▶ **YOUR ASSIGNMENT**: Copy out every line of the records in which "card" can be found.

===== PROVIDED RECORDS

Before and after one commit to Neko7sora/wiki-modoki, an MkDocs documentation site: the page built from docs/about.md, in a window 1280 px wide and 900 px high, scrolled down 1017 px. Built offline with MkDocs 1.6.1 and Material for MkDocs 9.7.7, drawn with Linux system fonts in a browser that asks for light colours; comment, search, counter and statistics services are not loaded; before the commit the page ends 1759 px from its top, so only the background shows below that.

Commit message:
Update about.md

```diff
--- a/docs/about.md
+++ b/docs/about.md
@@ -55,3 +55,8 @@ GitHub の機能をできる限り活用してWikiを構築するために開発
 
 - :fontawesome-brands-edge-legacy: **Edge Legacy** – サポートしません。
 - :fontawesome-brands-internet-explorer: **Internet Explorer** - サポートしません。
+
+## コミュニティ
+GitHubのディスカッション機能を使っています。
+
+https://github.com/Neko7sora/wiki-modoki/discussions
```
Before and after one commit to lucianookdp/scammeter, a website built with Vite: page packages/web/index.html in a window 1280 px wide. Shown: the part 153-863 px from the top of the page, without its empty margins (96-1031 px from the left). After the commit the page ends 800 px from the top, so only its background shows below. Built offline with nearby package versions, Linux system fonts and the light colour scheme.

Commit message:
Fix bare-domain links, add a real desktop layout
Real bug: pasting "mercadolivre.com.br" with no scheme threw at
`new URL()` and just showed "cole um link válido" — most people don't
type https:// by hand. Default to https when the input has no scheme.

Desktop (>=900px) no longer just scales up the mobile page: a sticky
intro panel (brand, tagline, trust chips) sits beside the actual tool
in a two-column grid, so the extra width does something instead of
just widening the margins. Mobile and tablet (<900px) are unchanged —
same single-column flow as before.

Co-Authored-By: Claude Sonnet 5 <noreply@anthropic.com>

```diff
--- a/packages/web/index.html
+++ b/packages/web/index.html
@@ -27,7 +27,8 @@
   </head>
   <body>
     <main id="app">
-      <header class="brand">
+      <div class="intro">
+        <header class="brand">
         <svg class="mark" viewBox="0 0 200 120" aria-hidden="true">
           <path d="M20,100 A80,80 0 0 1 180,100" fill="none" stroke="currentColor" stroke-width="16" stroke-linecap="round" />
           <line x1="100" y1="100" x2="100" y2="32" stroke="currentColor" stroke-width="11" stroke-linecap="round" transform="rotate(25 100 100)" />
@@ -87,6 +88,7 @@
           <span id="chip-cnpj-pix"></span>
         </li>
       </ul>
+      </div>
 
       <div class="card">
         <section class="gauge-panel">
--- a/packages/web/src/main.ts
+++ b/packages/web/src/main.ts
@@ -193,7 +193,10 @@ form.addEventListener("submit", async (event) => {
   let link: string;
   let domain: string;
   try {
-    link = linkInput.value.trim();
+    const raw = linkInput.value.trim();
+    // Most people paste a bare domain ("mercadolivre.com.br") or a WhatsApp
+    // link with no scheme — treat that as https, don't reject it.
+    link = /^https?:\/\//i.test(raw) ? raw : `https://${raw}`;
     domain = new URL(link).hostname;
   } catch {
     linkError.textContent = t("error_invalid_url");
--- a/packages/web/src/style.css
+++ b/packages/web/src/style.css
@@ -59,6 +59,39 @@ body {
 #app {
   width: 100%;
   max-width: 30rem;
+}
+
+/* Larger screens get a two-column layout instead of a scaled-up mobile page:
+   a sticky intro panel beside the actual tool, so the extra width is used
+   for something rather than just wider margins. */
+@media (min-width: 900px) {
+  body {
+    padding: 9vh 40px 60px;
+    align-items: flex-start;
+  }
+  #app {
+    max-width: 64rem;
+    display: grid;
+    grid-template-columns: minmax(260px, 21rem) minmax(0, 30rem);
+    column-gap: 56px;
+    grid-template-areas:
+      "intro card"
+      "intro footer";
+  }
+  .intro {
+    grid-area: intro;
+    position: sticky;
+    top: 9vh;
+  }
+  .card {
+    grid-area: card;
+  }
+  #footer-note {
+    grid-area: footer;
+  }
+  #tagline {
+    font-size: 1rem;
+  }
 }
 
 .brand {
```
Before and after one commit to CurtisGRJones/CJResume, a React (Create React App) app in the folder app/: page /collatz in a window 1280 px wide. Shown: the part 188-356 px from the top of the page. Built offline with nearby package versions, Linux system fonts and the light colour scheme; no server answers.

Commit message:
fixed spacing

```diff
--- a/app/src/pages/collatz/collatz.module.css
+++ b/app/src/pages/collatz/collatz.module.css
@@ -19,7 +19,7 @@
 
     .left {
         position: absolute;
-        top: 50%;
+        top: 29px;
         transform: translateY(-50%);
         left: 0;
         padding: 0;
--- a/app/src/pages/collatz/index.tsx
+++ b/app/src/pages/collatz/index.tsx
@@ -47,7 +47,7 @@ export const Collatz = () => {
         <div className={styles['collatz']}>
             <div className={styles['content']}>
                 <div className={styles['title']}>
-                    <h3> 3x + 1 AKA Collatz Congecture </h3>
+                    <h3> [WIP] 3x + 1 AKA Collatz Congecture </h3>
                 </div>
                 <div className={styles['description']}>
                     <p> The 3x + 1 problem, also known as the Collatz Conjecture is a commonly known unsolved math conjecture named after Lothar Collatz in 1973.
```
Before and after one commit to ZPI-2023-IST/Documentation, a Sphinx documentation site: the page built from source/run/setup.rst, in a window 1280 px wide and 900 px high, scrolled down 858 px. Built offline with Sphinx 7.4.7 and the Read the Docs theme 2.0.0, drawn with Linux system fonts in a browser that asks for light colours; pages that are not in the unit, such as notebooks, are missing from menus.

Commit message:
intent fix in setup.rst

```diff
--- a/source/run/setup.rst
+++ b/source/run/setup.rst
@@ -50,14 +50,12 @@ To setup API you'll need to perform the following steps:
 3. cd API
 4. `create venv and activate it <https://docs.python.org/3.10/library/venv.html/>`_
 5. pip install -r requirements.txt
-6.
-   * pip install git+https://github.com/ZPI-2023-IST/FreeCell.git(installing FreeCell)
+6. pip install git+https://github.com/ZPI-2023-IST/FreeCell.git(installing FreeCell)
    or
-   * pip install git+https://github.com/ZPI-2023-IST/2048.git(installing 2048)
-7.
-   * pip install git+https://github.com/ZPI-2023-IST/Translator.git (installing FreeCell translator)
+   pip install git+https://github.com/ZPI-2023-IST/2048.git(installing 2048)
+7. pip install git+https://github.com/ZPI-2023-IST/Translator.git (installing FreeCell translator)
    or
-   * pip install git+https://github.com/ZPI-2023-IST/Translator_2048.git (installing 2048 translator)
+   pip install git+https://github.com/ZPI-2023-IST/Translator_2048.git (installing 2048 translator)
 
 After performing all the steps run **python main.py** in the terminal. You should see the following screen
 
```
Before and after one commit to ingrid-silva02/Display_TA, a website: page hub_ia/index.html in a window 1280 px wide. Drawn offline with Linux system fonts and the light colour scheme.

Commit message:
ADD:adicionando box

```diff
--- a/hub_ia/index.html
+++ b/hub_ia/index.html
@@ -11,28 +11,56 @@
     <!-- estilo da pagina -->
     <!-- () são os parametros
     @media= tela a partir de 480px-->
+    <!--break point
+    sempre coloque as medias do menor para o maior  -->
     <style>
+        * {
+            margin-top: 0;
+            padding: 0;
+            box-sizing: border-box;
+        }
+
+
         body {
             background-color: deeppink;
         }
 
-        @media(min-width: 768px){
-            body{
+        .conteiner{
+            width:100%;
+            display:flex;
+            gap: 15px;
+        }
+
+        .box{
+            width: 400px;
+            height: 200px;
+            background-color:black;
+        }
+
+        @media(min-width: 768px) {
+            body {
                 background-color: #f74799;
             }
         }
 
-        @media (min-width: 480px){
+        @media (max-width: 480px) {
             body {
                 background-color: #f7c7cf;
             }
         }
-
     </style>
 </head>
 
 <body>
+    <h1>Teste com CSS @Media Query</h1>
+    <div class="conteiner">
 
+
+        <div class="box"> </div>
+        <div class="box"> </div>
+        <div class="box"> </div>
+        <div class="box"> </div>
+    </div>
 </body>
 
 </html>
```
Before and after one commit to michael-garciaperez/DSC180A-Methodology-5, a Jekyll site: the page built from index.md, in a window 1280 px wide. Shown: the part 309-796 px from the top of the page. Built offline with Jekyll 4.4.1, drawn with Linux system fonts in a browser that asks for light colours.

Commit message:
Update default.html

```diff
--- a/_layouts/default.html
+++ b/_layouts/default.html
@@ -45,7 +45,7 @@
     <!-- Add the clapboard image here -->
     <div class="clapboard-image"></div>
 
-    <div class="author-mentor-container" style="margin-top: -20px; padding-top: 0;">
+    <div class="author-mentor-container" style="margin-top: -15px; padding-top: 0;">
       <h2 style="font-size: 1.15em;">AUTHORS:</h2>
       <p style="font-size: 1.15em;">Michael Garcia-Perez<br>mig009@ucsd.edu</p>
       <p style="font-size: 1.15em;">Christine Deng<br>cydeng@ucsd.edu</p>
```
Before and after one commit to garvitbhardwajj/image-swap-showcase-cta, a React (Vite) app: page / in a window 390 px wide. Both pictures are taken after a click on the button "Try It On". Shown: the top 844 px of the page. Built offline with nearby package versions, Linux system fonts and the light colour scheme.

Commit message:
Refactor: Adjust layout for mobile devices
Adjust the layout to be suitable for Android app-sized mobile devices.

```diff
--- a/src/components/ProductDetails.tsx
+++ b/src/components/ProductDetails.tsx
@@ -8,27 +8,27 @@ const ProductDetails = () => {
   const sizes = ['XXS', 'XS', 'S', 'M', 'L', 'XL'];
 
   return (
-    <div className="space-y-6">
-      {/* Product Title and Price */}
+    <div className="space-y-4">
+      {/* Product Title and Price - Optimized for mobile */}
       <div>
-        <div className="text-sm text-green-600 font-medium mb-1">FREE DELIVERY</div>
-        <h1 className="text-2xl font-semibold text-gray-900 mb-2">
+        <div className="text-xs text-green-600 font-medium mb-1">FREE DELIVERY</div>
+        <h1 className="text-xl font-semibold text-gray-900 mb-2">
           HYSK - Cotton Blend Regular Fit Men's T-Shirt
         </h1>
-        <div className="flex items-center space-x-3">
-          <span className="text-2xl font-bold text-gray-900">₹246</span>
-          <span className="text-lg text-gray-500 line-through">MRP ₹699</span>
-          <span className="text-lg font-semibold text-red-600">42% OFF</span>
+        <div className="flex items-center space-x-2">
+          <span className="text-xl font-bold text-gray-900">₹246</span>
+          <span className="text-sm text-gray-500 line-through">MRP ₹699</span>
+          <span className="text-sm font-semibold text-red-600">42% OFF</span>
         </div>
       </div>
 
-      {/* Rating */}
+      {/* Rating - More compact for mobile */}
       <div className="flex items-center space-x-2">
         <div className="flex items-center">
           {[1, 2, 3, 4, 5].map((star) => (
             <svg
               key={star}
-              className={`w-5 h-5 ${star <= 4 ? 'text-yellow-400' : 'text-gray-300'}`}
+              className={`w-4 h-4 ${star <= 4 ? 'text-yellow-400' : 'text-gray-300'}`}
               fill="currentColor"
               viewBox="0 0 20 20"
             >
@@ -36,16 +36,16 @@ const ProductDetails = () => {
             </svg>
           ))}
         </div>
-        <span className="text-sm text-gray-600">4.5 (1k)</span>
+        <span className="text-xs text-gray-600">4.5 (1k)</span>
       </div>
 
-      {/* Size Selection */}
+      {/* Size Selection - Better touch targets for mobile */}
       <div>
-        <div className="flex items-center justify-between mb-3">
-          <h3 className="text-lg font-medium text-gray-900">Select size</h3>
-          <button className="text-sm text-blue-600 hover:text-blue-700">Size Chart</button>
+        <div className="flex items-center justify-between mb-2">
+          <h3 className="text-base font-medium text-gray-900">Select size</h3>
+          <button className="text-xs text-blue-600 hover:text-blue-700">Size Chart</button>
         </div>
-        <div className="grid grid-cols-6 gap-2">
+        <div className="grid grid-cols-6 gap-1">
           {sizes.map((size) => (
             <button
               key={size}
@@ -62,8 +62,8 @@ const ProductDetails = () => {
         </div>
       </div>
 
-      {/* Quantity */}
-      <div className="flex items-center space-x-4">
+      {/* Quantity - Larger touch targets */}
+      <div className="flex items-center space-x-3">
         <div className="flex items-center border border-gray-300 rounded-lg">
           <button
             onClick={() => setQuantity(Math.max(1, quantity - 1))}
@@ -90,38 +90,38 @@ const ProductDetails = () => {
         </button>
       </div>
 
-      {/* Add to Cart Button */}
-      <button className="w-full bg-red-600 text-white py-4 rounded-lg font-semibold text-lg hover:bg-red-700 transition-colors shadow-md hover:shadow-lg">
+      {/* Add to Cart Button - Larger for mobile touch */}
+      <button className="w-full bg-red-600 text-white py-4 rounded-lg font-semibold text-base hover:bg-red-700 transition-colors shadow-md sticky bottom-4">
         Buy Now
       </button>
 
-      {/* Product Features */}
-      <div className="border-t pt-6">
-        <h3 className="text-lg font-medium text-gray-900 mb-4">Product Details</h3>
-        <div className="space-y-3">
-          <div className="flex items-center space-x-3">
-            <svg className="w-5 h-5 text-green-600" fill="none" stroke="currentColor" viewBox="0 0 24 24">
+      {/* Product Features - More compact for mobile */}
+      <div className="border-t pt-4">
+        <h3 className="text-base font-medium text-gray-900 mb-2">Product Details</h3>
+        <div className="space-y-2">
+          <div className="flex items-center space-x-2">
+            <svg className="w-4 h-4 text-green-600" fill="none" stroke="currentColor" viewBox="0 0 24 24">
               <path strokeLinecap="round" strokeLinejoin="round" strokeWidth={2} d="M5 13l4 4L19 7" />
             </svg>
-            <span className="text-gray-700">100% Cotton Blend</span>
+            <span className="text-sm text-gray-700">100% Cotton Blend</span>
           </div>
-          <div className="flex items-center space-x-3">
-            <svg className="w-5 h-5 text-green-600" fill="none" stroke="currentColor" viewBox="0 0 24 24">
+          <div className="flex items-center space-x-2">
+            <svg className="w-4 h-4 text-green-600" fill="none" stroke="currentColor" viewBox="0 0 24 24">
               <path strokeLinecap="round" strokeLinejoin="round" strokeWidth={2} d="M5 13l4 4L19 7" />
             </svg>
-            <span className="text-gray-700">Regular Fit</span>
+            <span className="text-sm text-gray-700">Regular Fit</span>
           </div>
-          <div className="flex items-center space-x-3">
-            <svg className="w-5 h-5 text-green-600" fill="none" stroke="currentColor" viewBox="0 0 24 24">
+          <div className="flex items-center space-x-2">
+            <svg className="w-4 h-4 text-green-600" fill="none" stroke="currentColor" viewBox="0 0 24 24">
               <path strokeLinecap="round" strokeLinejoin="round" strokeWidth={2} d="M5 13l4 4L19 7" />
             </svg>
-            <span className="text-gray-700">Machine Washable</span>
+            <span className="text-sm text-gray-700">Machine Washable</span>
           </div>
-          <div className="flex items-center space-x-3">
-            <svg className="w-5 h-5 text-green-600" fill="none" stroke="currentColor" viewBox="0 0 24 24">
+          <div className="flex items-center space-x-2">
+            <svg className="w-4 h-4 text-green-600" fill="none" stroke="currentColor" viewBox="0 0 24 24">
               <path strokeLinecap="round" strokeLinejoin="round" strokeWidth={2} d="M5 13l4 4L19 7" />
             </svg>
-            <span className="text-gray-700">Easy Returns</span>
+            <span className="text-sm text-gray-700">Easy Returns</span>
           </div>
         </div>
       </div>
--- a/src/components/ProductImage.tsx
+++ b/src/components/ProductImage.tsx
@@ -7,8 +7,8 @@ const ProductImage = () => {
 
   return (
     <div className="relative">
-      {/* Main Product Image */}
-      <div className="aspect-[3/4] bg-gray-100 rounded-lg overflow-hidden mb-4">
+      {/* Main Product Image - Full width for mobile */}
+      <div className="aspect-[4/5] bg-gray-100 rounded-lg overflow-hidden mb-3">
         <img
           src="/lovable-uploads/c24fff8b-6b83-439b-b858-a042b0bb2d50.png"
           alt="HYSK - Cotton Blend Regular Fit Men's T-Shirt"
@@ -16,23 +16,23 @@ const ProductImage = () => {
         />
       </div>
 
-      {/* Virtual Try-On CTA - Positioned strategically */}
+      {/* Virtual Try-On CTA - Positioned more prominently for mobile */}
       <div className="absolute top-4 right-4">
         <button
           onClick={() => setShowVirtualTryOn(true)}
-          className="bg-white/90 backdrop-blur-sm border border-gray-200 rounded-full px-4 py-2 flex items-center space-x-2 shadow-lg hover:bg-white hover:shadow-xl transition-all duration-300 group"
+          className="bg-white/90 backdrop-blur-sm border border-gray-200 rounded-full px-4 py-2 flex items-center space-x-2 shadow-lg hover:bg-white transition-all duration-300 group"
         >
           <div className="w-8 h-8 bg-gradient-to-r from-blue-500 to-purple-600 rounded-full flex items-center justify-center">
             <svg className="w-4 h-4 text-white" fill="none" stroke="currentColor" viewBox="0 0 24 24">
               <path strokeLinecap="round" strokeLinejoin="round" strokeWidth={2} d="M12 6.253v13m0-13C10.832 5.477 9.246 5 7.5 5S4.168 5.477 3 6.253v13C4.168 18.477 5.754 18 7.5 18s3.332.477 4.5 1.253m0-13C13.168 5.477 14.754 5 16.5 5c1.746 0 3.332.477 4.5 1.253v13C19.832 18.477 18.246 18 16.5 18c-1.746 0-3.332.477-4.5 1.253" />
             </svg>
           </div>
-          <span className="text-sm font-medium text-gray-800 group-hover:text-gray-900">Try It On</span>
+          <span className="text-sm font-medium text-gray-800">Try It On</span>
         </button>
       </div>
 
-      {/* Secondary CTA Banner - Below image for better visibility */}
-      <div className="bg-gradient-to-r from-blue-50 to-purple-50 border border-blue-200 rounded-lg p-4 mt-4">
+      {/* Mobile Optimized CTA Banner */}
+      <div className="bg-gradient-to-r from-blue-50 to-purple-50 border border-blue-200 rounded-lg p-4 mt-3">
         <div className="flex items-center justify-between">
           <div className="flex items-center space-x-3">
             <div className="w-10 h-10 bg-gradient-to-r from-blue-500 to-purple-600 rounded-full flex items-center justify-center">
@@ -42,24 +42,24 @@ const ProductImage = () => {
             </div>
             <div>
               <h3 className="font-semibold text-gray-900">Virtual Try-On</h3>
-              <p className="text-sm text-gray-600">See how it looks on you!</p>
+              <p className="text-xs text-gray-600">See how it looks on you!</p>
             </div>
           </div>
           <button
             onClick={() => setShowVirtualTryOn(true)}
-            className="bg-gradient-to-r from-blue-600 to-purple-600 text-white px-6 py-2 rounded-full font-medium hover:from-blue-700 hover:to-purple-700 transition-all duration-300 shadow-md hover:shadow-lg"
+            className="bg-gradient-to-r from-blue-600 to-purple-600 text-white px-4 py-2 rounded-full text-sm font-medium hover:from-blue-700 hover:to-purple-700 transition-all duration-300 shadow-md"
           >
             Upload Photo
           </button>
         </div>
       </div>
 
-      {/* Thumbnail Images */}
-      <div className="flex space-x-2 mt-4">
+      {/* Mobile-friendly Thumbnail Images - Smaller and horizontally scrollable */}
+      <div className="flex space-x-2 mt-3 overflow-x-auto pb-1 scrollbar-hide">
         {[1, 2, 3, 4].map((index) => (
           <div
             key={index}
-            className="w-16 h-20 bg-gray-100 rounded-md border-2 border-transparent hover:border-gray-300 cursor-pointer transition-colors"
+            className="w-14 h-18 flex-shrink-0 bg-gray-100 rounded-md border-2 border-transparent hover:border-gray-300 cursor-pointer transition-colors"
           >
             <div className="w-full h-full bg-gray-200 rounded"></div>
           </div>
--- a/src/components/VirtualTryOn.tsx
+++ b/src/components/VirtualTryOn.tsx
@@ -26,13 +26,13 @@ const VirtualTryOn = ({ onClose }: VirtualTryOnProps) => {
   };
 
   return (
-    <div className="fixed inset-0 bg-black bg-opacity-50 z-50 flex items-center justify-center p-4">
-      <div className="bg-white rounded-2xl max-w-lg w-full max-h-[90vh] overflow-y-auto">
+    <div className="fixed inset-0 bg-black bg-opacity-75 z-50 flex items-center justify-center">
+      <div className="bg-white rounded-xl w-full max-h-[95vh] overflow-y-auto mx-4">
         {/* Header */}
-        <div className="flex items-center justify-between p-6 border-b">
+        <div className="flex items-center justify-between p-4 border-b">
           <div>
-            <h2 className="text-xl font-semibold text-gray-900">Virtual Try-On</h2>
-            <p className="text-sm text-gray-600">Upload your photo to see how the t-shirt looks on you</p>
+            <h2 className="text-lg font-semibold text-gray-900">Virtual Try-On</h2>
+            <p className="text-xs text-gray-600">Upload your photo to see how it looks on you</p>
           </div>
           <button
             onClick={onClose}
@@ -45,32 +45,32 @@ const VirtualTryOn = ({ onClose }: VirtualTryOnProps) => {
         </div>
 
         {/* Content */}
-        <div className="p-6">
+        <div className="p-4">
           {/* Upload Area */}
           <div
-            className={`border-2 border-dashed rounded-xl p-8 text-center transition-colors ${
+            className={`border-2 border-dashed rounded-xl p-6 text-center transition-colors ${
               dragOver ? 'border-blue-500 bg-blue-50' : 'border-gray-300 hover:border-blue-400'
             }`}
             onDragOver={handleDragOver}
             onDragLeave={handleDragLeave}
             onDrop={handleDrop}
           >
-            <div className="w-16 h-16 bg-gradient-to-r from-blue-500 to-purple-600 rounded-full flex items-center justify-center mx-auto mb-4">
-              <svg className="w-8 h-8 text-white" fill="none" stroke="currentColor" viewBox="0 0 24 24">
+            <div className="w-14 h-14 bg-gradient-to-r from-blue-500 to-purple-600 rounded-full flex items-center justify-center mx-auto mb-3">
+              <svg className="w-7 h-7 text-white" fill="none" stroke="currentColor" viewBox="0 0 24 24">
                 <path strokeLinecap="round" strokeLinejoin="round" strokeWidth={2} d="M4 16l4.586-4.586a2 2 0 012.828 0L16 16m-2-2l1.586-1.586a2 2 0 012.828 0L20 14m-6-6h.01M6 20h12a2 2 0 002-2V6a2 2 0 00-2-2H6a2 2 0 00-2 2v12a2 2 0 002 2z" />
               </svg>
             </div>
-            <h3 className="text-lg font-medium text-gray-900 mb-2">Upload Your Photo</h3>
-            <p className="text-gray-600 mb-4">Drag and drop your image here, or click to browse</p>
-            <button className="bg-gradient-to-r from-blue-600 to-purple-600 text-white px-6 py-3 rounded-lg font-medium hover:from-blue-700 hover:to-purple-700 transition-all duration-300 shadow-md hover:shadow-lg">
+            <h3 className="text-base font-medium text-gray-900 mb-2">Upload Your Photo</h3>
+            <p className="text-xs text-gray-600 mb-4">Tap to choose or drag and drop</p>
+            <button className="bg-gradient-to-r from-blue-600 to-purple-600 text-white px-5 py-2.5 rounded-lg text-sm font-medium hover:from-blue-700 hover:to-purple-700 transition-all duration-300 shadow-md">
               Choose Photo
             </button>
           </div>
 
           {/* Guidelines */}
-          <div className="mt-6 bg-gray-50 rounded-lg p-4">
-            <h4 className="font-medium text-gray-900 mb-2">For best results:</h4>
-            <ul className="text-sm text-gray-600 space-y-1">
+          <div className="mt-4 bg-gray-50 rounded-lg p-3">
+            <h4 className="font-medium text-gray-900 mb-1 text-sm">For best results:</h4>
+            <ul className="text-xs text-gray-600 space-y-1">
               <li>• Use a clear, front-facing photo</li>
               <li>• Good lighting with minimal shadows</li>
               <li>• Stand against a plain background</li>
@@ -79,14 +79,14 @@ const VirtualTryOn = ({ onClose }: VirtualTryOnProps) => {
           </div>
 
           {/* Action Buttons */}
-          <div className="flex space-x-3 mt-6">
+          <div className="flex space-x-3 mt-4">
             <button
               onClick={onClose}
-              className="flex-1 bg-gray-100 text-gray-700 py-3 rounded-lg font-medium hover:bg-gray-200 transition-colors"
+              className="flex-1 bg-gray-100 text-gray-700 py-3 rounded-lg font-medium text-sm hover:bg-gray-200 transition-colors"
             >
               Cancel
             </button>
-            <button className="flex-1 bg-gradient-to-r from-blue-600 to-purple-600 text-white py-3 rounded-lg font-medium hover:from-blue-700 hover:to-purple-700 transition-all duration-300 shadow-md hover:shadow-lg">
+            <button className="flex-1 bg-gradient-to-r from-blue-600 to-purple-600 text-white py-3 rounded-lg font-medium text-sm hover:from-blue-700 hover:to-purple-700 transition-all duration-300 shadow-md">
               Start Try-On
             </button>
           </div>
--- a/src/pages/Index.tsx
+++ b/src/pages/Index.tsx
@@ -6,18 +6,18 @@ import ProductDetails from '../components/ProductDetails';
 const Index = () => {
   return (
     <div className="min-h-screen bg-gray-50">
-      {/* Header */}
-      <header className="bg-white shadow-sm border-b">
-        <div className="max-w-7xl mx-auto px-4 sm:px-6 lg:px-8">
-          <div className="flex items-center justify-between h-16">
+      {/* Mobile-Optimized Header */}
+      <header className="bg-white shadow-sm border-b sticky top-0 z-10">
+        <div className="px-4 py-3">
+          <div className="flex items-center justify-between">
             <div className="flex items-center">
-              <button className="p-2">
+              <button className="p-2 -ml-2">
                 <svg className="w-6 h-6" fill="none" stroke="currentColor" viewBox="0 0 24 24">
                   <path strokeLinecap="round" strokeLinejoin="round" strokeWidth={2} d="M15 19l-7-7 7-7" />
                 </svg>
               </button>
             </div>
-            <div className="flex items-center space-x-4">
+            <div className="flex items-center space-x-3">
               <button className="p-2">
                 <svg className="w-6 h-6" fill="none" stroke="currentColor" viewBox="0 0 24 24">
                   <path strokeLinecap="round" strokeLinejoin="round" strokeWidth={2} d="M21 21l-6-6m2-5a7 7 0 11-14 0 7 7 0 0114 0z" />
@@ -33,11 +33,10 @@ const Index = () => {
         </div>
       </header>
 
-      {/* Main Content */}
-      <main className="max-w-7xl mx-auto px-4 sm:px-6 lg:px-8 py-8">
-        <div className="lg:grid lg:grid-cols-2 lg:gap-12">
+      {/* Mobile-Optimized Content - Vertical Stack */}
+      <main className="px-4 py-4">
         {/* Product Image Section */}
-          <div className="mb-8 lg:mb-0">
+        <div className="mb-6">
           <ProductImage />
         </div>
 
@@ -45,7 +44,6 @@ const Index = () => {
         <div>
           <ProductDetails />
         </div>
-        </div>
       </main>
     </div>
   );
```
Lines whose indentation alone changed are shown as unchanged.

==========

▶ **TASK RESPONSE**:
       <div class="card">
+      "intro card"
+  .card {
+    grid-area: card;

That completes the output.